Straining at gnats…
and swallowing camels.
Gnats are so distracting. It is easy to become so annoyed at their biting that bigger issues walk right past us.
I know a woman who struggles with a monthly decision to buy a $5 item while at a casino where she has just dropped $1000 in a couple of days of gambling. Her sense is that she is carefully weighing all financial decisions, totally ignoring the major rip in her purse.
I guess it is similar to the beam in the eye versus the splinter in your brother’s. It’s not just our skewed perspective on our own actions, but also that of those around us. Everyone else’s faults are much more heinous, glaring. Not only do we pay more attention to the attitudes, actions of others, but we too often make it our own personal mission to draw their flaws to their attention.
Of course, taking this view could keep us from intervening in lives where it might possibly be warranted, but, that being said, unless the flawed person is your underage child, it is none of your business. There are those, however, who are so mortified by their own flaws, that they feel hypocritical to correct their own children. If we allowed the presence of our own shortcomings to keep us from guiding our children, there would no doubt be beaucoup hellions roaming the streets. Oh, wait, there are!

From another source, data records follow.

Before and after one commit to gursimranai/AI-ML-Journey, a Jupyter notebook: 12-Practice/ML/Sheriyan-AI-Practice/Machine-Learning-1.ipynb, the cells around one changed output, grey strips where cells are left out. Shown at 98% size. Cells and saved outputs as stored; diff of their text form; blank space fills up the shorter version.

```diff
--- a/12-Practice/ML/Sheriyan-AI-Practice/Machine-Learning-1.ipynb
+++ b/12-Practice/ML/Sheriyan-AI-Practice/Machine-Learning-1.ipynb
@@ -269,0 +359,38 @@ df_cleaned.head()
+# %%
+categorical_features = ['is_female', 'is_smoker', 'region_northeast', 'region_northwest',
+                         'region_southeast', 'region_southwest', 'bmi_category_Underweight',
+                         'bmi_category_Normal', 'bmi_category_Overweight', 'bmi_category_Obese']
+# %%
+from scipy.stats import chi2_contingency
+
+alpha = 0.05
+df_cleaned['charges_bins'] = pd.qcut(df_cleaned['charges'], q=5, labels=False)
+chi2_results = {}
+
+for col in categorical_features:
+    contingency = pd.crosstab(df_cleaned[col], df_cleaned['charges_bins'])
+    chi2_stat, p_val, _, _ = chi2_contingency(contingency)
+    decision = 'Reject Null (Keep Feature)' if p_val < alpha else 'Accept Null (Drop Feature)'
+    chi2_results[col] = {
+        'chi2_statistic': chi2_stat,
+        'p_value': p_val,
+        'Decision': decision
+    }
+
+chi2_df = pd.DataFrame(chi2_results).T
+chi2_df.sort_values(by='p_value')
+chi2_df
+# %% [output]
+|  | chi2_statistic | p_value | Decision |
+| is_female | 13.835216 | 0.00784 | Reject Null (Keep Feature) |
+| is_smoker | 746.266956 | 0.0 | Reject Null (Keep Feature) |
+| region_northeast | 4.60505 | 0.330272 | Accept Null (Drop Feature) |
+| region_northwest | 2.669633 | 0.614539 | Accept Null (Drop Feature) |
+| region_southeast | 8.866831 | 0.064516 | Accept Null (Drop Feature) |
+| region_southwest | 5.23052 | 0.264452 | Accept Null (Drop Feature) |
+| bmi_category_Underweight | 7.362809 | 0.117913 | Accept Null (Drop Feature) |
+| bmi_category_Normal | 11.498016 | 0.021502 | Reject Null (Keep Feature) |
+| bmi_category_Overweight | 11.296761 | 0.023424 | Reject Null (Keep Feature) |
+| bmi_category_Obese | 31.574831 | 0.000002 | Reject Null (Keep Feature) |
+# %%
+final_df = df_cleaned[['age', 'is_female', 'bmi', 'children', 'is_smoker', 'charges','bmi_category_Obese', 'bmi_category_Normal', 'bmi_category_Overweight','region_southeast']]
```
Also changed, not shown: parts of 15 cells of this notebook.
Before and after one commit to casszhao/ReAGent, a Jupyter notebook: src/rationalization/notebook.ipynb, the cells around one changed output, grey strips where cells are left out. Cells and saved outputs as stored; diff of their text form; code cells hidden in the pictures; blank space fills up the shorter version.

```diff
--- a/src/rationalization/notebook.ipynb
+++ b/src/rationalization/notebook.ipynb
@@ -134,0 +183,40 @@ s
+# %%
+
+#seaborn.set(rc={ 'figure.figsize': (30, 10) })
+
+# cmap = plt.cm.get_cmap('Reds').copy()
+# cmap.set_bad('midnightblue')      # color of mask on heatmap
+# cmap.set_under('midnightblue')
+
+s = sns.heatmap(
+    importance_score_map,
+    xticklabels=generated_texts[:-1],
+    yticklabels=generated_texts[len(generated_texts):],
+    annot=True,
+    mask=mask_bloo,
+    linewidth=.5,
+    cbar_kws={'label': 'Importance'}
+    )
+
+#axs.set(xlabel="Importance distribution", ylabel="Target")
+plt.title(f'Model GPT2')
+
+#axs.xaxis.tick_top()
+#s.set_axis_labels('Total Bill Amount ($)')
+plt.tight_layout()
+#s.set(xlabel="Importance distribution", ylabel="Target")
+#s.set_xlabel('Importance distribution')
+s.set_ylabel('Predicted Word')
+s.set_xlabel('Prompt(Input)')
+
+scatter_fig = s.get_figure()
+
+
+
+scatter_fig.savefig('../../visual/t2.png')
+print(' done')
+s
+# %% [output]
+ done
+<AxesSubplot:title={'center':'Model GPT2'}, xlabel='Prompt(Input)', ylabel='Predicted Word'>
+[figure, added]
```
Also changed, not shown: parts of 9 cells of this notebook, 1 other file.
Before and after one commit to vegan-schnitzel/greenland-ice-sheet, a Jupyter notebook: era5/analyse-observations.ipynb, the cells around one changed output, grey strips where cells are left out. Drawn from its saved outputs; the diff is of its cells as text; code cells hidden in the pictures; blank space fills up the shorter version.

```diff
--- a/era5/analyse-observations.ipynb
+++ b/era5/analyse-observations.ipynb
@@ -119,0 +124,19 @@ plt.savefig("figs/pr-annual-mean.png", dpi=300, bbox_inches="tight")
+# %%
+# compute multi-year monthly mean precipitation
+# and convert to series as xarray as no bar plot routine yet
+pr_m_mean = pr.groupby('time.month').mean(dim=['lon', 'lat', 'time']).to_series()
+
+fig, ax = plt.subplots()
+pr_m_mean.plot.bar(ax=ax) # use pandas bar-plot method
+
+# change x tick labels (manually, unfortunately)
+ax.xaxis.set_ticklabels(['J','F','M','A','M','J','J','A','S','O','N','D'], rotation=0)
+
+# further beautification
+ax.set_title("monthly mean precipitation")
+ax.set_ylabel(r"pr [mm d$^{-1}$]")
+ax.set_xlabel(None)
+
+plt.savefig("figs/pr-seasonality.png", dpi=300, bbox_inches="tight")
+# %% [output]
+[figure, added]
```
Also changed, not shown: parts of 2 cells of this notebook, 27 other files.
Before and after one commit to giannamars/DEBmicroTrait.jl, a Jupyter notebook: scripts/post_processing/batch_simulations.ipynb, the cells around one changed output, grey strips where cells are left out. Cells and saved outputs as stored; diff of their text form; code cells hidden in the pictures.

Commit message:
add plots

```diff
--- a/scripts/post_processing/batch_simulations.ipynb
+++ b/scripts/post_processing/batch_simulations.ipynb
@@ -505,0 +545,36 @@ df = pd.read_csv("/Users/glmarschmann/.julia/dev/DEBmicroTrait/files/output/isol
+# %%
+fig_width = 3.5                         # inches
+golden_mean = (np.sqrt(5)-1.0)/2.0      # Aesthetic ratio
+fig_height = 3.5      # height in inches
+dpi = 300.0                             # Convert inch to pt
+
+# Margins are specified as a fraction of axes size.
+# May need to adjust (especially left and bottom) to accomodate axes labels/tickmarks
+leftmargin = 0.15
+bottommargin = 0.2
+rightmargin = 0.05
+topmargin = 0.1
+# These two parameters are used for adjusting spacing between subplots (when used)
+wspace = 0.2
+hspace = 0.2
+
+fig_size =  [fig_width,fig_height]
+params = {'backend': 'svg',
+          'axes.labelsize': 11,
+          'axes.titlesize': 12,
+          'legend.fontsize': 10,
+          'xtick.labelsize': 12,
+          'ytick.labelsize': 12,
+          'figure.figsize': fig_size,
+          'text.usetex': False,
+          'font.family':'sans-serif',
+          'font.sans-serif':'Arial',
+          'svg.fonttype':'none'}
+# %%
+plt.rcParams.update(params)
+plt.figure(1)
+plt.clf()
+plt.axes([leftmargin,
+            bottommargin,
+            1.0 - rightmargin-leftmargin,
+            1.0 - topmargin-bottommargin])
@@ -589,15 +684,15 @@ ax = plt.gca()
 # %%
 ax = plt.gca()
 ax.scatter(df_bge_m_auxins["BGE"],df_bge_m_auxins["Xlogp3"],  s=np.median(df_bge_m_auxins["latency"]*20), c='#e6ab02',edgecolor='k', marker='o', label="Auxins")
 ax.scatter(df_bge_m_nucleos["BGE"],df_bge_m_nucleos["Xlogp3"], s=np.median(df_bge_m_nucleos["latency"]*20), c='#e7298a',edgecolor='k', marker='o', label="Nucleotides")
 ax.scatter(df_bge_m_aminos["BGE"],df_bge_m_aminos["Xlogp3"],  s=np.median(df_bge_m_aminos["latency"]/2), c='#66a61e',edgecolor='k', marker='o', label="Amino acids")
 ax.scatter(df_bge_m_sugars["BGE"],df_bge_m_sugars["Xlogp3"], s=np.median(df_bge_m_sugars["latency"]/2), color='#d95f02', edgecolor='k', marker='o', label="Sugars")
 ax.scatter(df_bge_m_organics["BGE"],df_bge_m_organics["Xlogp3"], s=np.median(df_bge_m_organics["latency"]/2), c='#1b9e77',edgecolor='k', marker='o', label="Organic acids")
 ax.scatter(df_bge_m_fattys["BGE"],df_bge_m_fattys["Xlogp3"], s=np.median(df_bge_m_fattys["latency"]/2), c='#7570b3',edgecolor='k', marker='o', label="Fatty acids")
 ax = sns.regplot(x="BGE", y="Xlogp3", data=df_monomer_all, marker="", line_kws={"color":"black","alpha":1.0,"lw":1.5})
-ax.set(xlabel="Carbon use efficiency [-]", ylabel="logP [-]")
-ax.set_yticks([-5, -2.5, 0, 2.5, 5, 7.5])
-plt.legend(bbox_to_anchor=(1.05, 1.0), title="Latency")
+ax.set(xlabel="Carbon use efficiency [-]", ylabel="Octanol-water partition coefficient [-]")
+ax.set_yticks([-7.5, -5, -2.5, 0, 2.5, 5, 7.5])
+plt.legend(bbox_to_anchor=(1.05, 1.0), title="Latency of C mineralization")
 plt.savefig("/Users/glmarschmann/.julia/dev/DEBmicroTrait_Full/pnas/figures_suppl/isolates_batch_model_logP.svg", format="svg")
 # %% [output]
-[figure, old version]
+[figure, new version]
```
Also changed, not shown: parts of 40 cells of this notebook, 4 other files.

All the child-rearing advice aside, I personally find it troubling that I can police or perfect the tiniest minutiae in my life to the extent that I miss the glaring, even life-harming behaviors that threaten my very existence.
I guess it is not just whether or not I ignore the destructive actions or attitudes. It’s that I do recognize them and do not feel I have the necessary discipline to make the changes. I have a post grad degree in behavior modification. I know many ways to navigate around negative issues to effect change. It’s just that I don’t seem to be able to use my expert techniques on myself.
A plan, for me, and perhaps you, that comes straight from my training, if not my behavior, deals with choice, which we all have. We can prioritize the activities of every day based on two things. First, decide what you want to accomplish, and establish a firm deadline. Then make sure your actions are choices toward your goals. Don’t be sidetracked by doing things that are not part of your personal game plan.
Remember as you create a plan that it needs to include a daily time for your health and well-being. Just like the advice we get from the steward on the flights we take; set up your own oxygen before assisting others. What good are we if we have goals to fix the world but don’t live long enough to implement them?
For ordering the rest of your plan, decide what are two accomplishments you aspire to. Efforts toward these goals need to be part of your every day routine. You will get tempted to put out fires, usually other people’s, or even to elevate an activity above those connected to your life vision. Let your goals be your beacons. Keep your eyes on the prize.
The longer you spend establishing these habits, the stronger they will be. New routines can be created with a minimum of effort and discipline. After just three faithful days, habits are born. I will caution that it takes about three times the amount of time to get rid of a bad habit than it took to establish it. But even that is so doable.
It helps to put a time limit on things. I allow for a 15-minute bad day, literally. Likewise, I try to put off doing something I shouldn’t by just 15 minutes. Mostly what we are doing is distracting ourselves from the urgency of our craving, and it works. I reverse it to accomplish tasks that I find onerous. I spend 15 minutes on something I really hate to do. Inevitably I spend much longer than 15 minutes either way. Once re-focused, we get caught up in what we are doing.
I know of some really long-standing bad habits that were broken with the 15-minute rule. My mother-in-law stopped smoking in 15 minutes. That is, over a few months she would put off having her first cigarette 15 minutes later each day. A current commercial notwithstanding, a lot can be accomplished in just 15 minutes.
So, what is your camel?